Interestingly, per the Anthony case while citing Lochner v. Ontario Civilian Police Commission, 2020 ONCA 720 raises the key point that even a vexatious appearing litigant, or even a person previously declared a vexatious litigant, may be raising a legitimate legal issue; and accordingly, the courts should be careful to consider the issue raised prior to jumping to the conclusion that a matter is vexatious and merely an abuse of process.

Summary Comment

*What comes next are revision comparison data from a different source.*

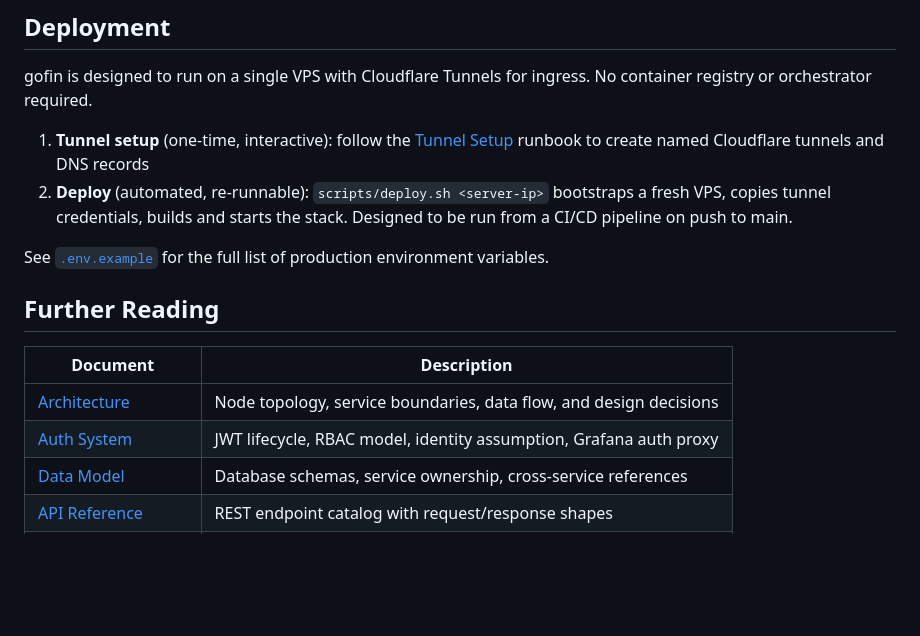
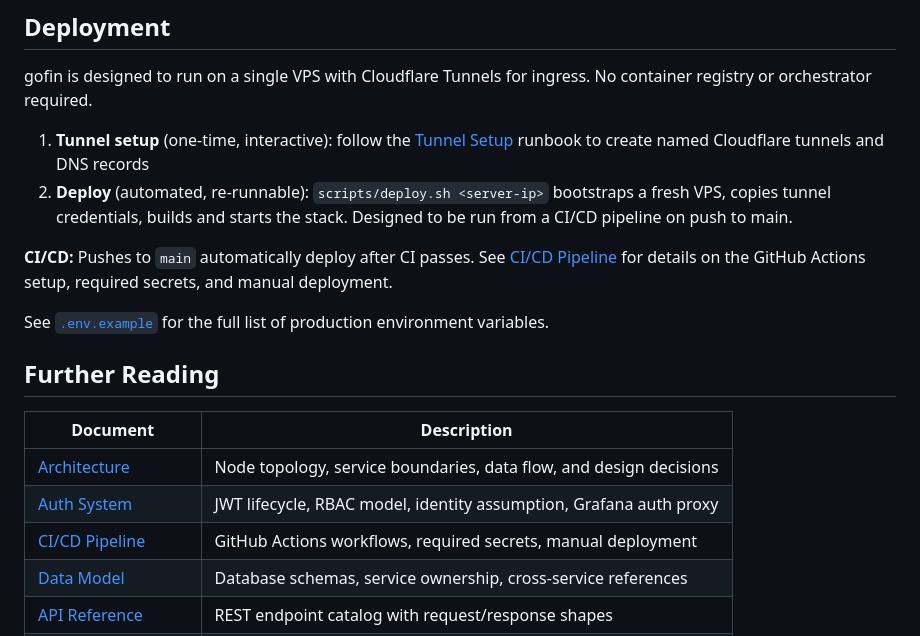
Before and after one commit to ItsThompson/gofin, a Markdown page: README.md, the part around the change. Rendered like a GitHub page; blank space fills up the shorter version.

```diff
--- a/README.md
+++ b/README.md
@@ -186,6 +186,8 @@ gofin is designed to run on a single VPS with Cloudflare Tunnels for ingress. No
 1. **Tunnel setup** (one-time, interactive): follow the [Tunnel Setup](docs/tunnel-setup.md) runbook to create named Cloudflare tunnels and DNS records
 2. **Deploy** (automated, re-runnable): `scripts/deploy.sh <server-ip>` bootstraps a fresh VPS, copies tunnel credentials, builds and starts the stack. Designed to be run from a CI/CD pipeline on push to main.
 
+**CI/CD:** Pushes to `main` automatically deploy after CI passes. See [CI/CD Pipeline](docs/ci-cd.md) for details on the GitHub Actions setup, required secrets, and manual deployment.
+
 See [`.env.example`](.env.example) for the full list of production environment variables.
 
 ## Further Reading
@@ -194,6 +196,7 @@ See [`.env.example`](.env.example) for the full list of production environment v
 |----------|-------------|
 | [Architecture](docs/architecture.md) | Node topology, service boundaries, data flow, and design decisions |
 | [Auth System](docs/auth.md) | JWT lifecycle, RBAC model, identity assumption, Grafana auth proxy |
+| [CI/CD Pipeline](docs/ci-cd.md) | GitHub Actions workflows, required secrets, manual deployment |
 | [Data Model](docs/data-model.md) | Database schemas, service ownership, cross-service references |
 | [API Reference](docs/api.md) | REST endpoint catalog with request/response shapes |
 | [Development Guide](docs/development.md) | Local workflow, environment variables, code generation |
```
Also changed, not shown: docs/ci-cd.md (added, +126 -0 lines).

A vexatious litigant is a person that the courts identify as a person who misuses the court process as a tool to victimize another person.  In such a circumstance, the court may stay, meaning cease, a legal proceeding.  A court may also declare a person as a vexatious litigant and impose the condition that the person must obtain leave, meaning special permission, to commence further legal proceedings. Whereas declaring a person as a vexatious litigant is done only with great caution, the court will weigh many factors prior to doing so.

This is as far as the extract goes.